REQUIRED ACTION
Where an entry holds an image, leave the image out; otherwise reproduce the entry exactly.

[Revision tracking records]
- - - - -

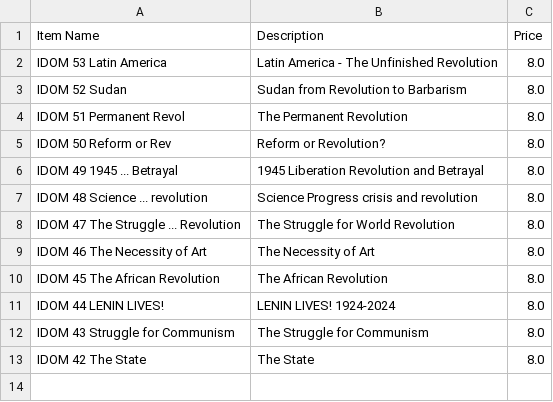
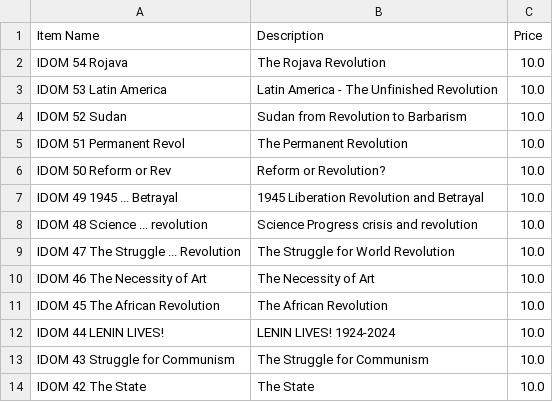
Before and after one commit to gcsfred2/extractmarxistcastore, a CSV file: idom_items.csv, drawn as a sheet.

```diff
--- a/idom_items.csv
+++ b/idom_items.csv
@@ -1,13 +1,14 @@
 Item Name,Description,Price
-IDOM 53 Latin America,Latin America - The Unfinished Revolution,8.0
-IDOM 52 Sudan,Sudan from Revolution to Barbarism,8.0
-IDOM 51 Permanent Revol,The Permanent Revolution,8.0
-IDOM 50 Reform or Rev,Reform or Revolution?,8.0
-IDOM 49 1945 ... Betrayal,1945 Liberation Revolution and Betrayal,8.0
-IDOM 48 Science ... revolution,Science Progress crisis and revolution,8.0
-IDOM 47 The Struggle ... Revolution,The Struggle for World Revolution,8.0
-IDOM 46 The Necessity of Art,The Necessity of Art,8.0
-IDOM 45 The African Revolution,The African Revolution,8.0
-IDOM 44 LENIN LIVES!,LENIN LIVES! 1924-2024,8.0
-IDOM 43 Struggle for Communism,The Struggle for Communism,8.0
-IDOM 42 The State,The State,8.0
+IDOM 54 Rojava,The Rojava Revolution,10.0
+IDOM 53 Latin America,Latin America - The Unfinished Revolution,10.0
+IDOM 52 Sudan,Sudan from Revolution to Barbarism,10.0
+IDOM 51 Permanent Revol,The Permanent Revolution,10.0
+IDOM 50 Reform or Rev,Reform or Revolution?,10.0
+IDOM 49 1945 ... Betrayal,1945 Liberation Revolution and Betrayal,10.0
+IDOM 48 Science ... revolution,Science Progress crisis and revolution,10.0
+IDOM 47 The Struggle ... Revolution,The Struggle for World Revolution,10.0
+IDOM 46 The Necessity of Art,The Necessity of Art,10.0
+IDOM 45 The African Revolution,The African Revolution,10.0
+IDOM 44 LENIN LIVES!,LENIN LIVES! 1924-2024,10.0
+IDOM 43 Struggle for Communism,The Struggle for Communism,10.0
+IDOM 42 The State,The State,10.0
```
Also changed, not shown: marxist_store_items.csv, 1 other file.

- - - - -

TASK ANSWER
Before and after one commit to gcsfred2/extractmarxistcastore, a CSV file: idom_items.csv, drawn as a sheet.

```diff
--- a/idom_items.csv
+++ b/idom_items.csv
@@ -1,13 +1,14 @@
 Item Name,Description,Price
-IDOM 53 Latin America,Latin America - The Unfinished Revolution,8.0
-IDOM 52 Sudan,Sudan from Revolution to Barbarism,8.0
-IDOM 51 Permanent Revol,The Permanent Revolution,8.0
-IDOM 50 Reform or Rev,Reform or Revolution?,8.0
-IDOM 49 1945 ... Betrayal,1945 Liberation Revolution and Betrayal,8.0
-IDOM 48 Science ... revolution,Science Progress crisis and revolution,8.0
-IDOM 47 The Struggle ... Revolution,The Struggle for World Revolution,8.0
-IDOM 46 The Necessity of Art,The Necessity of Art,8.0
-IDOM 45 The African Revolution,The African Revolution,8.0
-IDOM 44 LENIN LIVES!,LENIN LIVES! 1924-2024,8.0
-IDOM 43 Struggle for Communism,The Struggle for Communism,8.0
-IDOM 42 The State,The State,8.0
+IDOM 54 Rojava,The Rojava Revolution,10.0
+IDOM 53 Latin America,Latin America - The Unfinished Revolution,10.0
+IDOM 52 Sudan,Sudan from Revolution to Barbarism,10.0
+IDOM 51 Permanent Revol,The Permanent Revolution,10.0
+IDOM 50 Reform or Rev,Reform or Revolution?,10.0
+IDOM 49 1945 ... Betrayal,1945 Liberation Revolution and Betrayal,10.0
+IDOM 48 Science ... revolution,Science Progress crisis and revolution,10.0
+IDOM 47 The Struggle ... Revolution,The Struggle for World Revolution,10.0
+IDOM 46 The Necessity of Art,The Necessity of Art,10.0
+IDOM 45 The African Revolution,The African Revolution,10.0
+IDOM 44 LENIN LIVES!,LENIN LIVES! 1924-2024,10.0
+IDOM 43 Struggle for Communism,The Struggle for Communism,10.0
+IDOM 42 The State,The State,10.0
```
Also changed, not shown: marxist_store_items.csv, 1 other file.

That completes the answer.